Alabama 811 | Know What's Below.

A Personal Note…

| May 1, 2011 @ 8:20 am | 118 Replies

I thought this piece written by my wife last night was worth posting here. It is with her permission….

We just drove, sun in our faces, until we reached it; the twisted limbs and scattered pieces announcing what was ahead of us. This was the edge of the storm, James told us. We were going in from the side or back of it. I don’t know what was drawing me so desperately to be there, (aside from praying to God with all that is in me that there would be someone I could help, some way, other than just water or food. I think I just wanted to talk and see, and hold a hand. I don’t know.) I don’t know this any more than I know what drives me to write all of this down. If you are reading it, I have chosen to share it. But for now, it is for my own eyes. I don’t understand what I saw today. Black words on white paper may help me to see it more clearly. There has been enough gray.

Our 4-Runner is waved through into the area only because James is behind the wheel. Ryan, aged 13, in the back seat. He had been “briefed” as James had put it–as to what he may see or encounter. I do not know what he told him, and secretly hoped that he did not tell him the things which he shared with me. Things I will not write down, nor will I forget. But things that will forever break my heart and remain with me although I only got to see them through my husband’s eyes. I am grateful that he told me these things, and grateful that for the first time he “broke down” as I will forever refer to it that morning at the breakfast table, when the tears finally came. I have not seen my husband cry in a very long time. Go ahead, I thought. Get it out. But they wanted him on the radio upstairs, and he was gone. You would not have known he was hurting to hear him talk moments later. This is my James.

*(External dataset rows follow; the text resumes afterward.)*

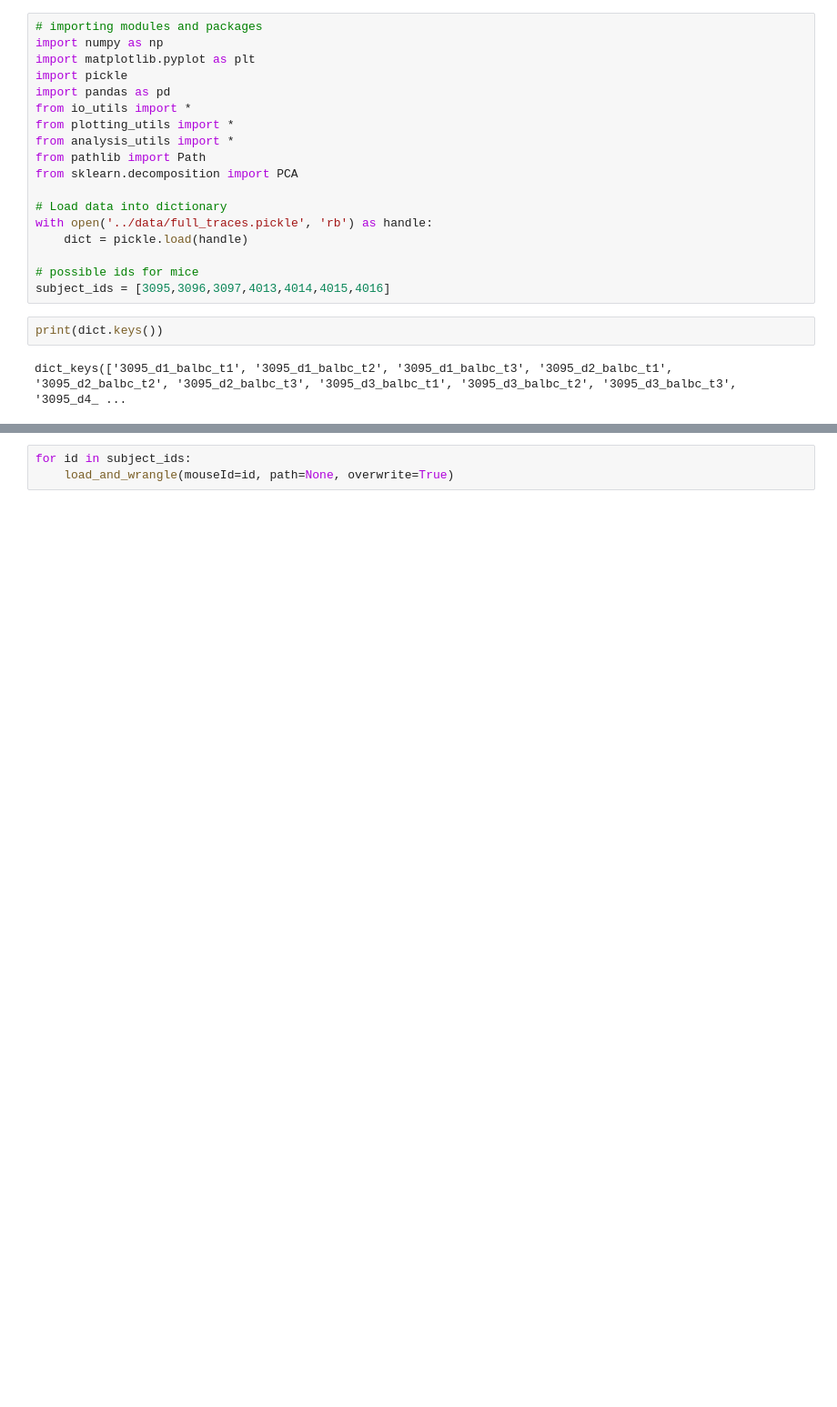
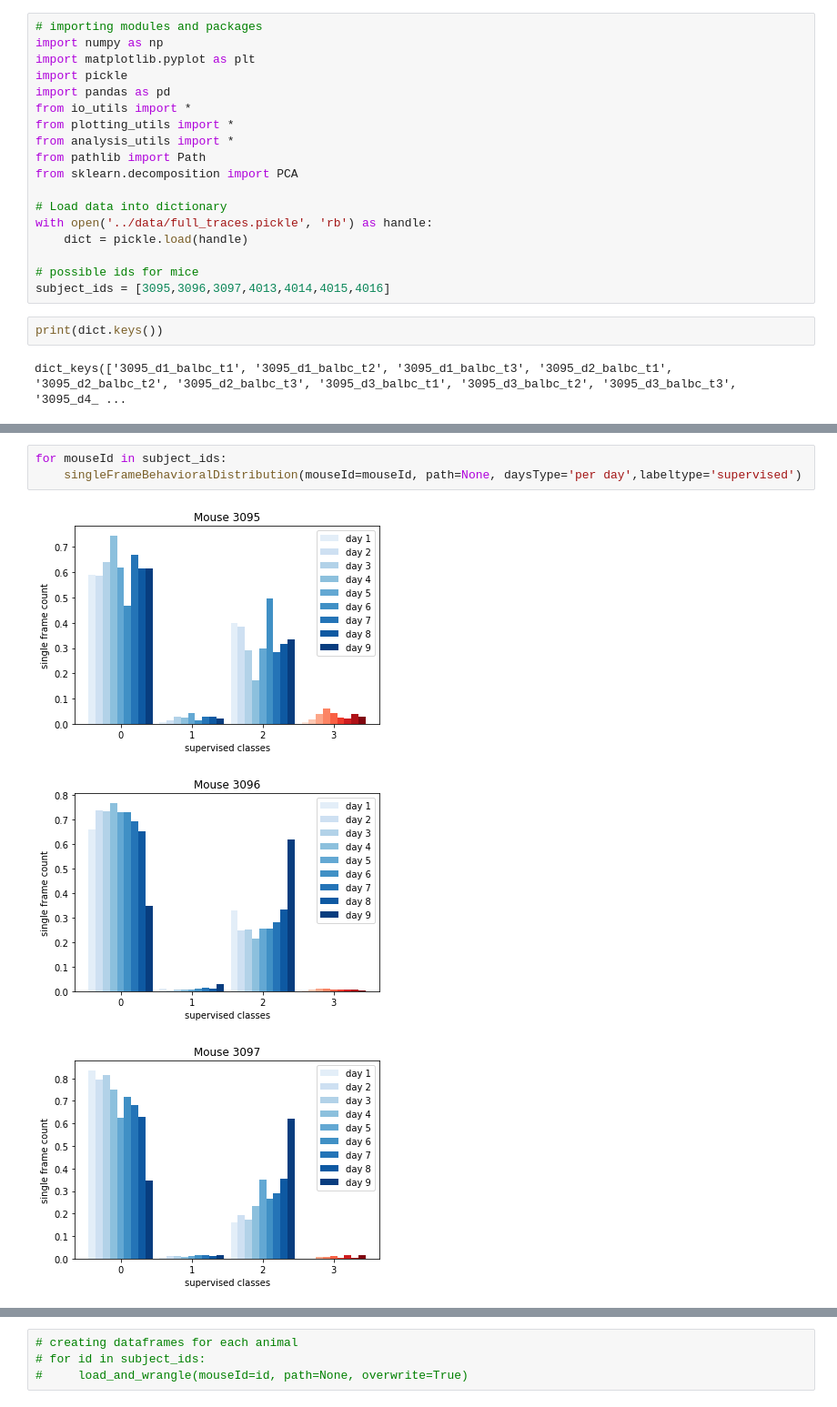
Before and after one commit to lenca56/Falkner_Multi-region_Aggression, a Jupyter notebook: code/ExploratoryAnalysis.ipynb, the cells around one changed output, grey strips where cells are left out. Shown: that part at 91% size. Cells and saved outputs as stored; diff of their text form; blank space fills up the shorter version.

```diff
--- a/code/ExploratoryAnalysis.ipynb
+++ b/code/ExploratoryAnalysis.ipynb
@@ -74,0 +63,7 @@ behaviorDistributions(mouseId=3095,path=None,type='supervised')
+# %%
+for mouseId in subject_ids:
+    singleFrameBehavioralDistribution(mouseId=mouseId, path=None, daysType='per day',labeltype='supervised')
+# %% [output]
+[figure, added]
+[figure, added]
+[figure, added]
@@ -75,3 +74,4 @@ behaviorDistributions(mouseId=3095,path=None,type='supervised')
 # %%
-for id in subject_ids:
-    load_and_wrangle(mouseId=id, path=None, overwrite=True)
+# creating dataframes for each animal
+# for id in subject_ids:
+#     load_and_wrangle(mouseId=id, path=None, overwrite=True)
```
Also changed, not shown: parts of 10 cells of this notebook, 1 other file.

We had come from baseball practice. “Leave your cleats on.” James had instructed Ryan. “Look down. Always look down when you walk.” Driving is not easy, but as we bump and shake, and gasp at the war zone we are literally driving into, James is amazed at the transformation since he saw it last. I tried to imagine what could be worse. Destruction and ruin as if the very gates of Hell had opened onto the earth and tossed it; spewing death and brokenness everywhere. This thought hung in the air like the odor; stronger at times than others, but ever present. I described it on the way home as the saddest smell in the world; a combination of sickness and sweetness, foul and musty. If we did not know what it was, we might believe that it was the air itself mourning the horror of it all. As if the air, or the sky, which was almost obscene in it’s clear blueness, couldn’t remember it had days ago carried on its breeze the scent of blooming jasmine or freshly mowed grass.

At first, we found ourselves respectfully tiptoeing through the debris. People were there, and I so desperately wanted to reach out to them. But as we got closer to them, seeing them picking through what was left of their home… their lives—hearing them speak to each other in the semi hushed tones your neighbors might use while working in their yard, it became an unspoken necessity to respect the privacy of their home. We did not approach these people. Some we greeted, others greeted us. A few wanted to talk. I remember at one point selfishly wanting to press on. I needed to go somewhere, anywhere, that there may be some help to offer. I am so very impatient. I don’t know why God has not given up on me, but He hasn’t. “This is healing. Stop, and just listen.” He told me. And so we did.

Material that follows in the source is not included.